But what these career folks, parents, relatives, even good friends almost never measure is heart. Heart is the focal point of purpose. Not the mind. Not logic. Not what’s sexy. Not what “The Futurist” says one should do and especially, not “Hey you’re really good at (blank) that so why don’t you pursue (blank)”?
Some never get it. Purpose is not a career or even a talent. But purpose can be manifested in a particular career or by making use of a particular talent or area of expertise. The difference is the energy (passion) that an individual brings to that endeavor and whether their actions and work are “purposeful.”
So two lawyers, two IT professionals, two managers or two bloggers can both do the same thing, but their energy, their engagement, their true love (not ego) of the work, their steadfastness and sense of well-being depends on whether or not they’re on purpose when they’re working.
Only the purposeful are engaged in their work. One has their heart in it; the other muddles through with an ugh at every turn.

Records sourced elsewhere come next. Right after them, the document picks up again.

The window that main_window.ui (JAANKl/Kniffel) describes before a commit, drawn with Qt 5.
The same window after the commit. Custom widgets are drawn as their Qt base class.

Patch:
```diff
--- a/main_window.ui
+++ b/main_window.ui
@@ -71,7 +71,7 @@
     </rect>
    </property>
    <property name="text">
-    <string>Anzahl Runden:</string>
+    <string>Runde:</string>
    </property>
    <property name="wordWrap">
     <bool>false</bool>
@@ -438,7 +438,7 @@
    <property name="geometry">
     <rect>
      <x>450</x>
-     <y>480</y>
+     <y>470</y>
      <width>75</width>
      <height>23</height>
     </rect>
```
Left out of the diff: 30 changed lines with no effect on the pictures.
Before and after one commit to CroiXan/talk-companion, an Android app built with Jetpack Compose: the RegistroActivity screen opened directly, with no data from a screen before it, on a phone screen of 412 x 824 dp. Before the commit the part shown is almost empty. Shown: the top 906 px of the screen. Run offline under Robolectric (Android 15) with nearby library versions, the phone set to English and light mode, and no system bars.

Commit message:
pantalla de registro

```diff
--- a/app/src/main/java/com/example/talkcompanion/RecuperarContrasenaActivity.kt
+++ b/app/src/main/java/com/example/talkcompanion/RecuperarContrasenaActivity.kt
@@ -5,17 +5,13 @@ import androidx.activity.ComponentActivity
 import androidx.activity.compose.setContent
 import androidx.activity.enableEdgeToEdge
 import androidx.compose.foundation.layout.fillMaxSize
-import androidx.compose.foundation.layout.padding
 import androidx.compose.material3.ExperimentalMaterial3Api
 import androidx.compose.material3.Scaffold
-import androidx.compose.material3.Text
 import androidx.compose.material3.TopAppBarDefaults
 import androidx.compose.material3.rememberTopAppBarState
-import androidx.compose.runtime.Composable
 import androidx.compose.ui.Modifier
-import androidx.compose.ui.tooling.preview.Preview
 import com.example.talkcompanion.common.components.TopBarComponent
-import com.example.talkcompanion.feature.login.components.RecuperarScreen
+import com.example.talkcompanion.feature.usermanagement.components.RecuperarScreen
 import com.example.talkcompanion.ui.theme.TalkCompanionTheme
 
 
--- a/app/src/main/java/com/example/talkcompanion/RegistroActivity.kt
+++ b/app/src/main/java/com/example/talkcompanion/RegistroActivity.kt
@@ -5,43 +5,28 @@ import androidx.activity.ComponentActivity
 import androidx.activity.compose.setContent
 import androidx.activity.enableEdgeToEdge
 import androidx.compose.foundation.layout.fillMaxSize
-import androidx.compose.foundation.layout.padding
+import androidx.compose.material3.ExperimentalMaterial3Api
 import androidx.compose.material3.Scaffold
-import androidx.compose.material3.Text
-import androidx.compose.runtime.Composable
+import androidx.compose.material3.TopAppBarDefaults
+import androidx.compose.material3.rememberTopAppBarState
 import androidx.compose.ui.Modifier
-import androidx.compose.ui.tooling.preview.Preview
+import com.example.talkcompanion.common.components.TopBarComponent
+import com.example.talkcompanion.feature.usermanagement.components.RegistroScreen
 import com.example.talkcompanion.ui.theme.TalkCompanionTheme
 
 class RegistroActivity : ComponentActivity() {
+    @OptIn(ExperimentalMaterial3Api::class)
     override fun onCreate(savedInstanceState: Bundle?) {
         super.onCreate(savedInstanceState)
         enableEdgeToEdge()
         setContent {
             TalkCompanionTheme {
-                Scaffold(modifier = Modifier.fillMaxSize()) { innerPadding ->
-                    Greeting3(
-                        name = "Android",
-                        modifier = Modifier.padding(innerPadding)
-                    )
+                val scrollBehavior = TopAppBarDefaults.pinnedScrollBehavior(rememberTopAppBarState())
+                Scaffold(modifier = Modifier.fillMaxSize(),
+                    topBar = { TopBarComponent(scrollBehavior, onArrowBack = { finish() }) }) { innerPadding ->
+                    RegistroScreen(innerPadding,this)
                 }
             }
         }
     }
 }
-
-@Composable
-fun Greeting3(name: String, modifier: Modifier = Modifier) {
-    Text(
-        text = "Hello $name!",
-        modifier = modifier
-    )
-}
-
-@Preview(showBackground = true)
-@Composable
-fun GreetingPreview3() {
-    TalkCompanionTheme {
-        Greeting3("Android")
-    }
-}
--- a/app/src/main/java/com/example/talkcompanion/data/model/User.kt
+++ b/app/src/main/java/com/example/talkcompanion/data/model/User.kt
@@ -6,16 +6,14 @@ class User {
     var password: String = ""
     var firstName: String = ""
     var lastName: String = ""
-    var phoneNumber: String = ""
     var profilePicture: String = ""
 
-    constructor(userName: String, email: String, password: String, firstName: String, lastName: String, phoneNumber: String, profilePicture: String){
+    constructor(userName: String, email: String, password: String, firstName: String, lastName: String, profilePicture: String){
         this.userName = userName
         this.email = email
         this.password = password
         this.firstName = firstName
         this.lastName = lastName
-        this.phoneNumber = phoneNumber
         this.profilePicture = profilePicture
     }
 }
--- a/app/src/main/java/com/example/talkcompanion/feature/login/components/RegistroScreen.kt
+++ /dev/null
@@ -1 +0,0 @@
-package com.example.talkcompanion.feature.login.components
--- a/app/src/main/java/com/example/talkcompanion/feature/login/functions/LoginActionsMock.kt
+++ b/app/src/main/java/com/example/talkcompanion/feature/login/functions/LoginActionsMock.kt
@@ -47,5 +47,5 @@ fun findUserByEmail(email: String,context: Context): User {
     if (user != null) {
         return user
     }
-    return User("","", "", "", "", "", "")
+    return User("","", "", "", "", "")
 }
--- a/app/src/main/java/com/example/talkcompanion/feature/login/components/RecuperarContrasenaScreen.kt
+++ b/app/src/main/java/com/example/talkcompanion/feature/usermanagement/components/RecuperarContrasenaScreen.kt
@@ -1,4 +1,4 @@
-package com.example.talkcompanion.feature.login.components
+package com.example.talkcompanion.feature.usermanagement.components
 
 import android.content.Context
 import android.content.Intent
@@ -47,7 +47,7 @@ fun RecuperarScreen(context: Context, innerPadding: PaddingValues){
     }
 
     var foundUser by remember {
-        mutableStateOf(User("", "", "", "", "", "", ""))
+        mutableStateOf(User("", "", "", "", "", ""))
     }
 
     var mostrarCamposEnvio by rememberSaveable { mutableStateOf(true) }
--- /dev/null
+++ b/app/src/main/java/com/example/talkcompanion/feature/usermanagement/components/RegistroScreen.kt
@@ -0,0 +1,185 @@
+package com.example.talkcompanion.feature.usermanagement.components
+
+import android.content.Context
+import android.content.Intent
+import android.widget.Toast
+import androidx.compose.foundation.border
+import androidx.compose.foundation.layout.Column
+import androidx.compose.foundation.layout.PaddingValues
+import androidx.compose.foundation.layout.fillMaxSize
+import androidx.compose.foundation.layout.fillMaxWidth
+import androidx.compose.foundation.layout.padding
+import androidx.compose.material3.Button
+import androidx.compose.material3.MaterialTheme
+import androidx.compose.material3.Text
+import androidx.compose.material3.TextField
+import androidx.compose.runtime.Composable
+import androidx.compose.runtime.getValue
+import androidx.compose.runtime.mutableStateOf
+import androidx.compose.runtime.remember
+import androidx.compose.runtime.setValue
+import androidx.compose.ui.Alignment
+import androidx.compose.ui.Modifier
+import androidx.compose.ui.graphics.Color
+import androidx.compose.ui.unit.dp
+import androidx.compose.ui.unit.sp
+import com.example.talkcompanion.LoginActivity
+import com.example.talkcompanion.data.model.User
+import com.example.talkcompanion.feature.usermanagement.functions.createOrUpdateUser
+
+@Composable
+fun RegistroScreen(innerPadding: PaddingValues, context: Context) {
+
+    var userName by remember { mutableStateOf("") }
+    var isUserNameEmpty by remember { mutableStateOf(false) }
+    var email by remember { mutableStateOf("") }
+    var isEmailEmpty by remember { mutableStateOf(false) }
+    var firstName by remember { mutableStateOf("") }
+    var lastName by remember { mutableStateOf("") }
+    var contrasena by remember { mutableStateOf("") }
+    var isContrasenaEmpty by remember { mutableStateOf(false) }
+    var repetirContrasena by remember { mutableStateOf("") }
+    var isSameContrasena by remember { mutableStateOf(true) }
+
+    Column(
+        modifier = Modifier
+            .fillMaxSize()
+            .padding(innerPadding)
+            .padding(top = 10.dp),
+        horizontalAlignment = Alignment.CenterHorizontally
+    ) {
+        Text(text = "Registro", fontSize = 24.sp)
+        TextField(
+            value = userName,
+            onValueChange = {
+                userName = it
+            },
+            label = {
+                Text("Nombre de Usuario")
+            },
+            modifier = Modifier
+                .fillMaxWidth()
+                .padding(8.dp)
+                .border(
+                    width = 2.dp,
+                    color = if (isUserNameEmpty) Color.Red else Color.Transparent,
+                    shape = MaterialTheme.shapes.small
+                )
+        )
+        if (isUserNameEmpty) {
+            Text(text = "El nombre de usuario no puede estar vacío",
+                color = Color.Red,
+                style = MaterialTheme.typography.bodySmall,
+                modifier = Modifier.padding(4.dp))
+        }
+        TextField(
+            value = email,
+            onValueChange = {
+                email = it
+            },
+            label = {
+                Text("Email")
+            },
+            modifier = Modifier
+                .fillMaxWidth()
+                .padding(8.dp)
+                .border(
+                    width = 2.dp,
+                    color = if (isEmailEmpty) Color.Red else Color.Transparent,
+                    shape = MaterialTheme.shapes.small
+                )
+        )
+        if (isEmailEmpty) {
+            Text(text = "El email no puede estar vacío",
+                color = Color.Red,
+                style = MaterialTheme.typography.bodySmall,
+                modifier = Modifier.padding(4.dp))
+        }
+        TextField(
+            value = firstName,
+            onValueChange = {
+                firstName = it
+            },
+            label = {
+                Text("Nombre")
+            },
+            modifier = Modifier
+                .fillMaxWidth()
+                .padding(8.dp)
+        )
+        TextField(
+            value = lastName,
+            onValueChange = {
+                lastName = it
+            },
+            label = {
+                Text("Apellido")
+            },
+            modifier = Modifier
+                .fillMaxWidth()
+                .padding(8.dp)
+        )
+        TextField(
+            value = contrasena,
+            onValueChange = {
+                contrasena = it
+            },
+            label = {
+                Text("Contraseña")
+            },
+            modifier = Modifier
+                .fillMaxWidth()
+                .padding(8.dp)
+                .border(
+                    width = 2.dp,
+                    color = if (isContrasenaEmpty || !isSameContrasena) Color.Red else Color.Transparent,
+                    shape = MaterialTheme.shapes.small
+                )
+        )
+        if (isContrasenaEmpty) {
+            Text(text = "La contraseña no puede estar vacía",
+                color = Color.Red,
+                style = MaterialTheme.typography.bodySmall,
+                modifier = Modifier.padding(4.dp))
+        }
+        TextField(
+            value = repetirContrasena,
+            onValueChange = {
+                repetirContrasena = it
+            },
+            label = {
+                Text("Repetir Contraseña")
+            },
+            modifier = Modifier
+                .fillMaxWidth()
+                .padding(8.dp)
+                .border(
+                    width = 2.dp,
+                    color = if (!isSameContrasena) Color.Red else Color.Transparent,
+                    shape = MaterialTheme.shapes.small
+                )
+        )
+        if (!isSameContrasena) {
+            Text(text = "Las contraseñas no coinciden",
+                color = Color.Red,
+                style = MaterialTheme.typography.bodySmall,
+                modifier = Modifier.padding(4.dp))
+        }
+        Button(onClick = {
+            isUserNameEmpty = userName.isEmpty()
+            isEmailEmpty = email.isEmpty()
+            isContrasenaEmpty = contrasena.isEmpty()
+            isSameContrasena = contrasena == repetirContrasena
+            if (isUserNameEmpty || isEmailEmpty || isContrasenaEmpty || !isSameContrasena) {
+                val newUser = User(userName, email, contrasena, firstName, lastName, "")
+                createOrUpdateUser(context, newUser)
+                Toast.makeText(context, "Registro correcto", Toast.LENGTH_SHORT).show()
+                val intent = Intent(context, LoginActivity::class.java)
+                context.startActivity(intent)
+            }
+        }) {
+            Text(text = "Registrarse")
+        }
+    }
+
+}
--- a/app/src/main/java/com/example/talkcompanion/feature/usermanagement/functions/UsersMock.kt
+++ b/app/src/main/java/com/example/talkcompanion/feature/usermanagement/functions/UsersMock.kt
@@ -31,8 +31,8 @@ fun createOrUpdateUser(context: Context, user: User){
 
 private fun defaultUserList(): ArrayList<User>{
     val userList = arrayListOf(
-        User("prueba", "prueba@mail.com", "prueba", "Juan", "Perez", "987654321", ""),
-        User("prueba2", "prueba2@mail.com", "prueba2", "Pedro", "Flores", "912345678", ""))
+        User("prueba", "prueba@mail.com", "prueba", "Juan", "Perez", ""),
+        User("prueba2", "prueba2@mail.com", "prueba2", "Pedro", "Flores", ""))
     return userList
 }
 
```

Purpose is the anchor, the beacon, the direction, the career compass that guides us to make decisions that keep our lives moving forward. Without such a guide, many people hit a dead end at 30 (then 40, then 50), constantly wondering “is this all there is?” Or worse, “I have all this talent, and I don’t understand why I’m not happy.”
The heart is what drives purpose, not the mind or the ego. When someone has their heart in their work, meaning abounds; they are – and feel – purposeful in their work as well as in the rest of their life.
But when everything is ego-driven, meaning is most often trumped by unhappiness, agitation and constant negative judgments and invidious comparisons with others while always feeling to some degree, lacking, deficient, and disconnected.
And from what do such folks feel disconnected? Their heart, their purpose, their true and real self, their essence. The ego mind, logic, assessments, “thinking” and “figuring it out” are not the path to purpose.
Some questions for self-reflection:
- How do you characterize your relationship to work?
- How did you arrive at doing the work you are doing?
- Do you feel purposeful in your work? Do you feel “coerced” to work or “called” to work
- Do you feel passionate about your work? What motivates you to go to work?
- Do you feel completely engaged at work?
- Why are you on the planet? What is your purpose in life?
- What is the legacy you’d like to leave behind?
- What will others say about you when you’re gone…about you as a professional, a spouse, a partner, a parent, a friend…?
- What are three things you’re passionate about? How you do express this passion?
- Are you following your life’s purpose? How do you know?
- If you really, really dislike your work, what story do you tell yourself to justify your doing it?
(c) 2015, Peter G. Vajda, Ph.D. and True North Partnering. All rights in all media reserved.
I’m grateful for the opportunity to share this reading with you and I hope you find it insightful and useful. Perhaps you’ll share this with others, post it on a bulletin board, and use it to generate rich and rewarding discussion.
What is the one thing that is keeping you from feeling successful, happy, confident, in control or at peace as you live your life – at work, at home, at play or in relationship? Maybe you know what that “thing” is…maybe you don’t. You just have a feeling that something has to change, whether or not you embrace that change. And how would that change support you to show up as a “better you?”
I’m available to guide you to create relationships that reflect honesty, integrity, authenticity, trust, and respect whether at work or outside of work. I support you to focus on the interpersonal skills that enable you to relate to others with a high level of personal and professional satisfaction – unhampered by personal inconsistencies, beliefs, “stories,” and behaviors that create barriers to a harmonious, pleasant, conscious, compatible, healthy and productive relationship.
I coach by phone, Skype and in person. For more information, 770-804-9125, www.truenorthpartnering.com or pvajda(at)truenorthpartnering.com
You can also follow me on Twitter: @petergvajda.